A man named Thomas Buckley from New York made contact with the local songwriter after hearing the song on Soundcloud.
Thomas explained: “My father Stephen Buckley was born in New York City in 1924. His father Michael Buckley,  named his first son, my dad, after his brother Stephen who was killed at the Countess Bridge in 1923. My older brother is also Stephen Buckley born in New York in

1954.”
Three members of the New York-based Buckley family, Thomas, Stephen and younger brother Timothy, were on a family holiday to Killarney earlier this month.

Power met them and was able to take the brothers to the site of the ambush were he learned that they are also related to Tadhg Buckley, the man who originally asked for the song to be written.

“We don’t know the exact relationship but it is very direct.

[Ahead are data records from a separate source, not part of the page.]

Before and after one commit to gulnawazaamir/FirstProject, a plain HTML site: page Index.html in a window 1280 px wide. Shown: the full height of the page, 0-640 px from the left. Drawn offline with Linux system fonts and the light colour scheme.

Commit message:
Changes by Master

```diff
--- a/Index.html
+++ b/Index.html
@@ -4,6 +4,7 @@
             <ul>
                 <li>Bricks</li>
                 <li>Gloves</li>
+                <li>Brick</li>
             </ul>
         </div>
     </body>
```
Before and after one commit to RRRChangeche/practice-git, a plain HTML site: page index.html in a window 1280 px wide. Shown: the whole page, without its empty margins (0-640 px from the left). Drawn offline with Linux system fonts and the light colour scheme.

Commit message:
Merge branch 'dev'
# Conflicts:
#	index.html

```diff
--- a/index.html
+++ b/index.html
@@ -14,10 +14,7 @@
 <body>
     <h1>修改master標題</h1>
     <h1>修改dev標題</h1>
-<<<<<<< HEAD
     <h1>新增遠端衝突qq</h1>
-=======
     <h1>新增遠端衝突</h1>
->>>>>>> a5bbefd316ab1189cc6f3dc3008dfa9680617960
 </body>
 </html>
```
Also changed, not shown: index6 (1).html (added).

The three brothers think Tadhg now lives where the murdered Stephen Buckley once lived,” added Power.

The song can be downloaded via: https://soundcloud.com/donal-power-170379558/the-countess-road-massacre.

SONG LYRICS
KILLARNEY, NINETEEN-TWENTY-THREE
A CIVIL WAR ATROCITY
A MASSACRE, A SHAMEFUL EPISODE
FOUR SOLDIERS OF THE I.R.A.
BY FREE-STATE FORCES BLOWN AWAY
EXECUTED ON THE BRIDGE ON THE COUNTESS ROAD

A SOLE SURVIVOR ON THE RUN,
TADHG COFFEY WAS THE ONLY ONE
WHO MANAGED TO ESCAPE AND TELL THE NEWS
OF THE LANDMINE, THE BOOBY-TRAP
THE BULLETS FIRED, THE COVER-UP
THAT KILLED TIM MURPHY, STEPHEN BUCKLEY AND THE DONOGHUES

THE DAY BEFORE THE MASSACRE
WHILE STEPHEN WAS HELD PRISONER
HE HAD A PREMONITION HE WOULD DIE
HE GAVE A LETTER TO THE GUARD
TRUSTING HE WOULD NOT DISCARD
THE MESSAGE TO HIS MOTHER AND THE WORDS THAT SAID GOODBYE

THE GUARD DENIED THE LAST REQUEST
AND KEPT THE LETTER HE SUPPRESSED
WHEN EMIGRATING TO THE USA
HE KEPT THE SECRET SIX LONG YEARS
TILL HANNAH BUCKLEY, THROUGH HER TEARS
COULD READ WHAT STEPHEN WROTE BEFORE THEY TOOK HIS LIFE AWAY

“I’D LIKE TO LIVE A LONGER LIFE
BUT I AM RECONCILED TO DIE
MAY GOD PROTECT MY FAMILY AND FRIENDS
REJOICE AND DO NOT MOURN MY LOSS
FOR I AM CERTAIN THAT THE CAUSE
OF TRUTH AND RIGHT, OF PEARSE AND TONE WILL TRIUMPH IN THE END”

“I DIE A TRUE REPUBLICAN
REMEMBER ME TO GALLANT MEN,
TO MY BROTHERS AND MY SISTERS, WHEN I’M DEAD
AND MOTHER, BRAVE IT CHEERFULLY
PRAY THE ROSARY FOR ME
AND PRAY FOR THOSE WHO SENT ME TO MY DEATH“, THE LETTER SAID

AND ON THAT SPOT A MONUMENT
COMMEMORATES THE SAD EVENT
WHERE LONG AGO THE BLOOD OF HEROES FLOWED
THOSE MEN WHO PAID THE FINAL PRICE
WHO MADE THE GREATEST SACRIFICE
EXECUTED ON THE BRIDGE ON THE COUNTESS ROAD

The song can be downloaded via: https://soundcloud.com/donal-power-170379558/the-countess-road-massacre.

Continue Reading

Last News

Sport